An abrasive blaster works on the principle of high pressure compressed air being used to force a mix of air and fine abrasive through a nozzle. The abrasive particles will quickly remove paint, rust, corrosion, dirt, and discoloration from many different types of surfaces. Just as there are many surfaces to be cleaned there are many different types of abrasive materials that can be used.
When choosing the right abrasive for the job, the size, hardness, mass, sharpness break down rate and reclaim capabilities should be considered.
The most important element of any coating project is surface preparation. You need the surface roughness to achieve maximum bond strength of the coating system. Inadequate surface preparation is the major cause of all coating failures.
The following are a few common types of surface preparation operations.
- Abrasive Blasting
- Single Use & Recycle Media
- Wet Abrasive Blasting
- Steel Shot Peening/Cleaning
- Sponge Jet Blasting
- Bicarbonate of Soda Blasting
- Power Tool Cleaning (SP3)
- Hand Tool Cleaning (SP2)
- Solvent Cleaning (SP1)
- Water Washing and Jetting

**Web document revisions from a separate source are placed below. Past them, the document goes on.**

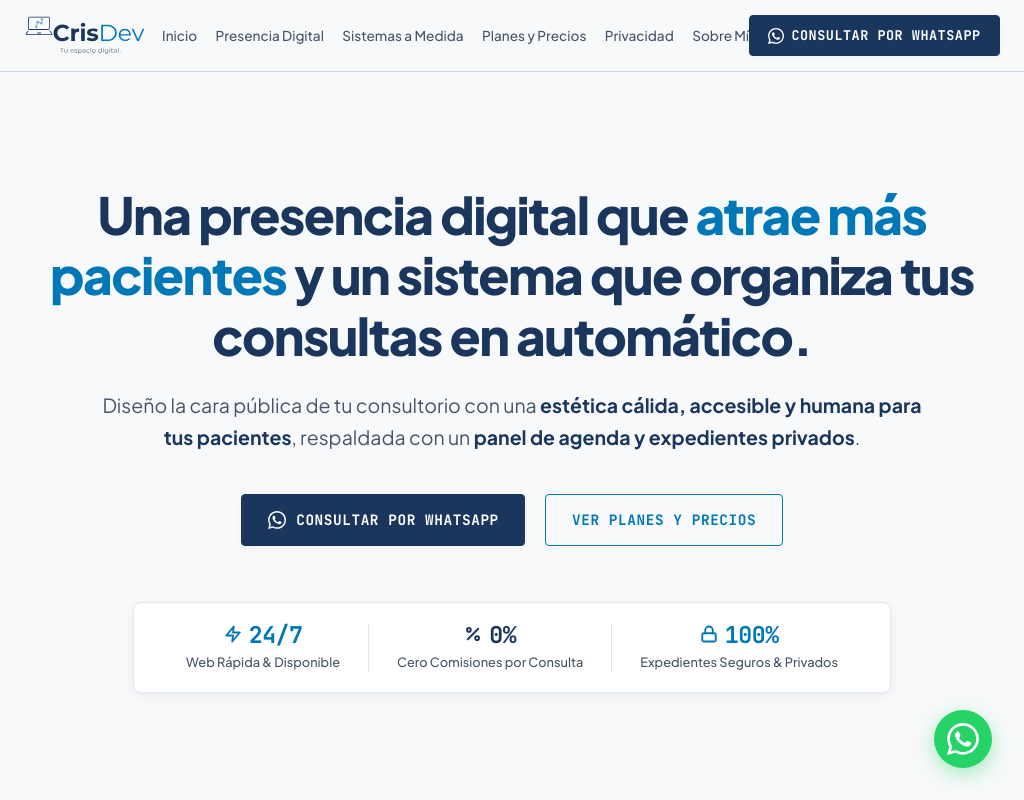
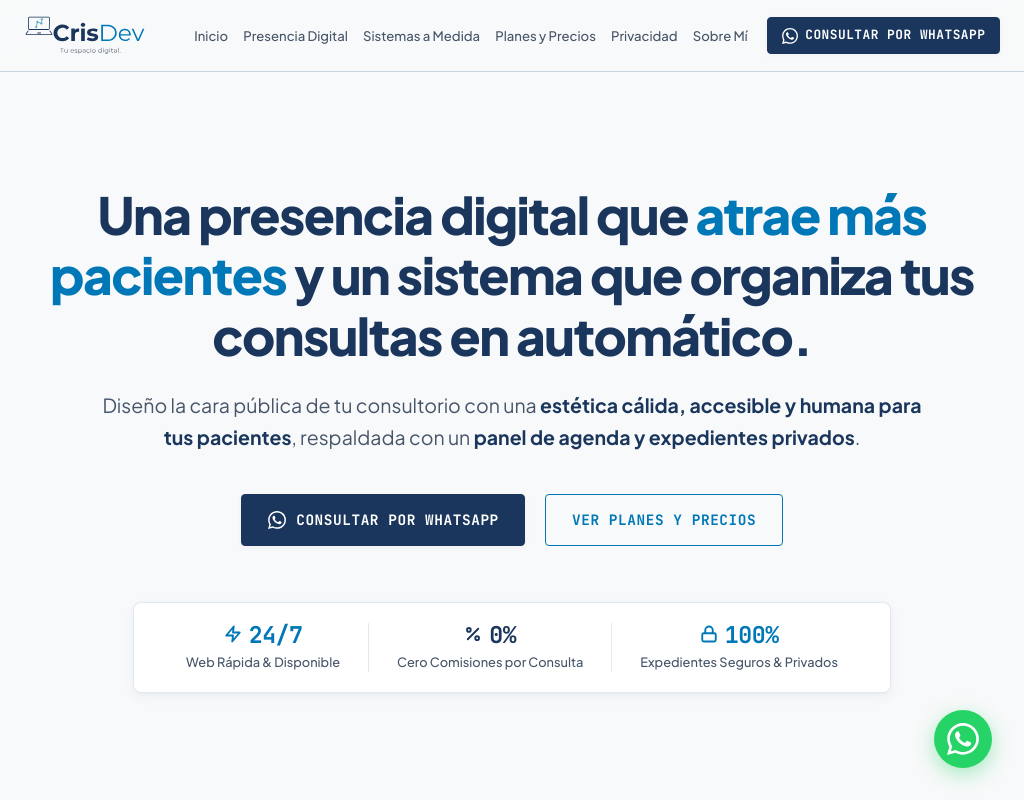
Before and after one commit to CristhianRuiz24/CristhianRuiz.Dev, a plain HTML site: page index.html in a window 1024 px wide. Shown: the top 800 px of the page. Drawn offline with Linux system fonts and the light colour scheme.

Commit message:
feat: improve spacing between Sobre Mi and WhatsApp CTA in header

```diff
--- a/css/components/navbar.css
+++ b/css/components/navbar.css
@@ -28,6 +28,7 @@
   .header-container:has(.header-nav) {
     display: grid;
     grid-template-columns: 1fr auto 1fr;
+    column-gap: 2rem;
     align-items: center;
   }
 }
@@ -62,12 +63,12 @@
   align-items: center;
   justify-content: center;
   justify-self: center;
-  gap: 1.65rem;
+  gap: 1.25rem;
 }
 
 .nav-link {
   font-family: var(--font-sans);
-  font-size: 0.9rem;
+  font-size: 0.86rem;
   font-weight: 500;
   color: var(--text-secondary);
   text-decoration: none;
@@ -102,9 +103,9 @@
 }
 
 .header-cta .btn-sm {
-  font-size: 0.84rem;
+  font-size: 0.82rem;
   font-weight: 600;
-  padding: 0.55rem 1.15rem;
+  padding: 0.5rem 1rem;
   white-space: nowrap;
   display: inline-flex;
   align-items: center;
@@ -127,12 +128,19 @@
 }
 
 /* Responsive Navbar Adjustments */
-@media (max-width: 1200px) {
+@media (max-width: 1200px) and (min-width: 993px) {
+  .header-container:has(.header-nav) {
+    column-gap: 1.25rem;
+  }
   .header-nav {
-    gap: 1.15rem;
+    gap: 0.95rem;
   }
   .nav-link {
-    font-size: 0.85rem;
+    font-size: 0.82rem;
+  }
+  .header-cta .btn-sm {
+    padding: 0.45rem 0.85rem;
+    font-size: 0.8rem;
   }
 }
 
--- a/index.html
+++ b/index.html
@@ -76,7 +76,7 @@
 
   <!-- Modular CSS Architecture -->
   <link rel="stylesheet" href="css/main.css?v=2.1">
-  <link rel="stylesheet" href="css/components/navbar.css?v=3.1-uniform">
+  <link rel="stylesheet" href="css/components/navbar.css?v=3.2-spacing">
   <link rel="stylesheet" href="css/components/hero.css?v=2.1">
   <link rel="stylesheet" href="css/components/terminal.css?v=2.1">
   <link rel="stylesheet" href="css/components/trust-operator.css?v=2.1">
```
Also changed, not shown: overview/session.md (+12 -3 lines), overview/tasks.md (+1 -0 lines), specs/001-landing-page-crisdev/tasks.md (+1 -0 lines).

- Low-Pressure Water Cleaning (<5,000 psi)
- High-Pressure Water Cleaning (5,000 to 10,000 psi)
- High-Pressure Water Jetting (10,000 to 25,000 psi)
- Ultrahigh-Pressure Water Jetting (>25,000 psi)